WHACK A MOLE_0However, the risky business is driven by consumer demand, and now OTCs are in Action in New Zealand to satisfy those needs safely and legally. One of the more common unapproved ingredients in the FDA’s list of adulterated products is sildenafil, more commonly known by its legal Rx brand name, Viagra. The Rx-to-OTC switch of Silvasta (sildenafil) erectile dysfunction treatment in New Zealand was approved in late 2014. Men aged 35-70 years can purchase Silvasta without an Rx following a screening process with a trained pharmacist. This spring Nicholas Hall & Company awarded Douglas Pharma its top marketing award for the launch of Silvasta. A consumer campaign includes TV ads featuring an “everyday” man explaining that help is at hand from pharmacies without the need to see a doctor, while a pharmacy finder website directs men to the nearest outlet.

Another interesting development that will ensure consumer access to safer drugs is the UK’s new requirement that online medicine sellers must be registered with the Medicines & Healthcare products Regulatory Agency. They must display on every page of their website the new European common logo, which will be linked to their entry in the MHRA’s list of registered online sellers. The medicine being offered online must be licensed in the member state where the purchaser is based, and the seller must be legally entitled to sell medicine in accordance with UK legislation. Registered pharmacies can sell general sales list and pharmacy medicines or supply Rx-only medicines that they have dispensed against a prescription. Other retailers can only sell GSL (self-selection OTC) products. The penalty for disobeying the registration and logo rules is up to two years in prison, a fine or both.

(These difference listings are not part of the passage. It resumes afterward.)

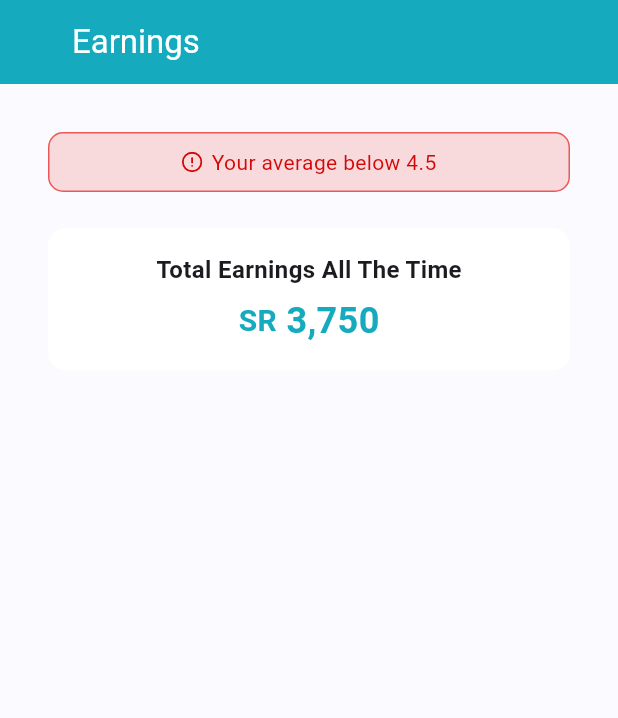
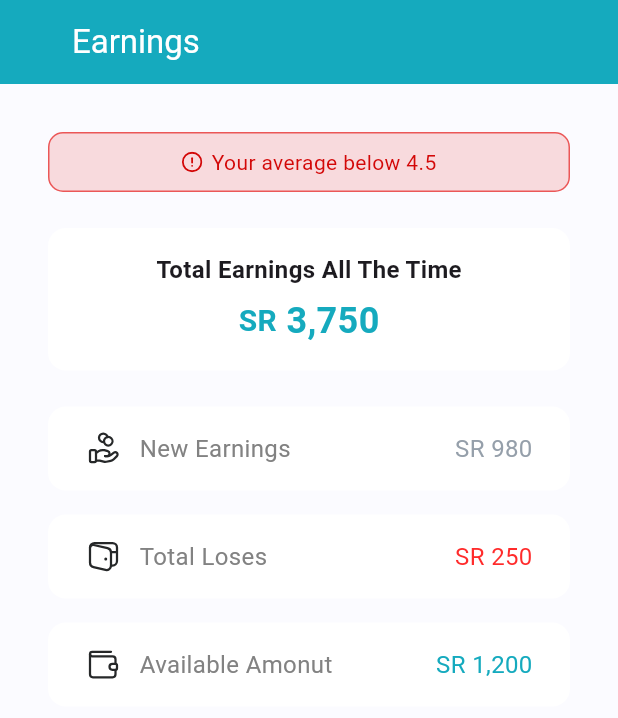
Before and after one commit to FlipKing037/earnings, a Flutter app: the screen it shows after launch, on a phone screen of 412 x 824 dp. Shown: the top 718 px of the screen. Run offline on Flutter 3.47's test engine with Material 3 defaults, Android fonts, the phone set to English and light mode, and no system bars; our stand-ins replace flutter_svg.

Commit message:
Cread Card and Cards and Add to Earning Time Widget

```diff
--- /dev/null
+++ b/lib/widgets/card.dart
@@ -0,0 +1,53 @@
+import 'package:flutter/material.dart';
+import 'package:flutter_svg/flutter_svg.dart';
+
+class CardWidget extends StatelessWidget {
+  const CardWidget(
+      {super.key,
+      required this.image,
+      required this.text,
+      required this.mony,
+      this.monyColor});
+
+  final String image;
+  final String text;
+  final String mony;
+  final Color? monyColor;
+
+  @override
+  Widget build(BuildContext context) {
+    return Container(
+      width: double.infinity,
+      decoration: BoxDecoration(
+        color: Colors.white,
+        borderRadius: BorderRadius.circular(12),
+      ),
+      child: Padding(
+        padding: const EdgeInsets.symmetric(horizontal: 25, vertical: 16),
+        child: Row(
+          children: [
+            SvgPicture.asset(
+              image,
+            ),
+            const SizedBox(
+              width: 12,
+            ),
+            Text(
+              text,
+              style: const TextStyle(
+                  color: Color(
+                    0xff828282,
+                  ),
+                  fontSize: 16),
+            ),
+            const Spacer(),
+            Text(
+              mony,
+              style: TextStyle(color: monyColor, fontSize: 16),
+            ),
+          ],
+        ),
+      ),
+    );
+  }
+}
--- /dev/null
+++ b/lib/widgets/cards.dart
@@ -0,0 +1,38 @@
+import 'package:earnings/widgets/card.dart';
+import 'package:flutter/material.dart';
+
+class Cards extends StatelessWidget {
+  const Cards({super.key});
+
+  @override
+  Widget build(BuildContext context) {
+    return const Column(
+      children: [
+        CardWidget(
+          image: 'assets/icons/group.svg',
+          text: 'New Earnings',
+          mony: 'SR 980',
+          monyColor: Color(0xff959FAA),
+        ),
+        SizedBox(
+          height: 16,
+        ),
+        CardWidget(
+          image: 'assets/icons/Wallet.svg',
+          text: 'Total Loses',
+          mony: 'SR 250',
+          monyColor: Color(0xffFF2B2B),
+        ),
+        SizedBox(
+          height: 16,
+        ),
+        CardWidget(
+          image: 'assets/icons/Wallet2.svg',
+          text: 'Available Amonut',
+          mony: 'SR 1,200',
+          monyColor: Color(0xff15AABE),
+        ),
+      ],
+    );
+  }
+}
--- a/lib/widgets/earning_time.dart
+++ b/lib/widgets/earning_time.dart
@@ -1,4 +1,5 @@
 import 'package:earnings/widgets/average.dart';
+import 'package:earnings/widgets/cards.dart';
 import 'package:earnings/widgets/total_earnings.dart';
 import 'package:flutter/material.dart';
 
@@ -16,7 +17,11 @@ class EarningTimeWidget extends StatelessWidget {
             SizedBox(
               height: 24,
             ),
-            TotalEarnings()
+            TotalEarnings(),
+            SizedBox(
+              height: 24,
+            ),
+            Cards()
           ],
         ),
       ),
--- a/lib/widgets/total_earnings.dart
+++ b/lib/widgets/total_earnings.dart
@@ -12,7 +12,7 @@ class TotalEarnings extends StatelessWidget {
         borderRadius: BorderRadius.circular(12),
       ),
       child: const Padding(
-        padding: const EdgeInsets.all(16),
+        padding: EdgeInsets.all(16),
         child: Column(
           children: [
             Text(
--- a/pubspec.yaml
+++ b/pubspec.yaml
@@ -61,7 +61,7 @@ flutter:
 
   # To add assets to your application, add an assets section, like this:
   assets:
-    - assets/icons/danger_circle.svg
+    - assets/icons/
   #   - images/a_dot_ham.jpeg
 
   # An image asset can refer to one or more resolution-specific "variants", see
```
Also changed, not shown: assets/icons/Wallet.svg (added), assets/icons/Wallet2.svg (added), assets/icons/group.svg (added).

In an somewhat related matter, as it affects consumer safety and appropriate use of OTC medicines by reducing illicit methamphetamine manufacture, Acura Pharmaceuticals has entered into an agreement with OTC cold remedy giant Bayer to license its IMPEDE technology. IMPEDE technology, which is available in the US in Acura’s Nexafed, has demonstrated significantly reduced yields of methamphetamine compared to traditional formulations in lab tests and has been associated with a reduction in meth labs in local markets of up to 90%. OTCs in Action covered the launch of Acura’s Nexafed Sinus Pressure + Pain (pseudoephedrine and acetaminophen) in February.

Episode 17: Outwitting meth manufacturers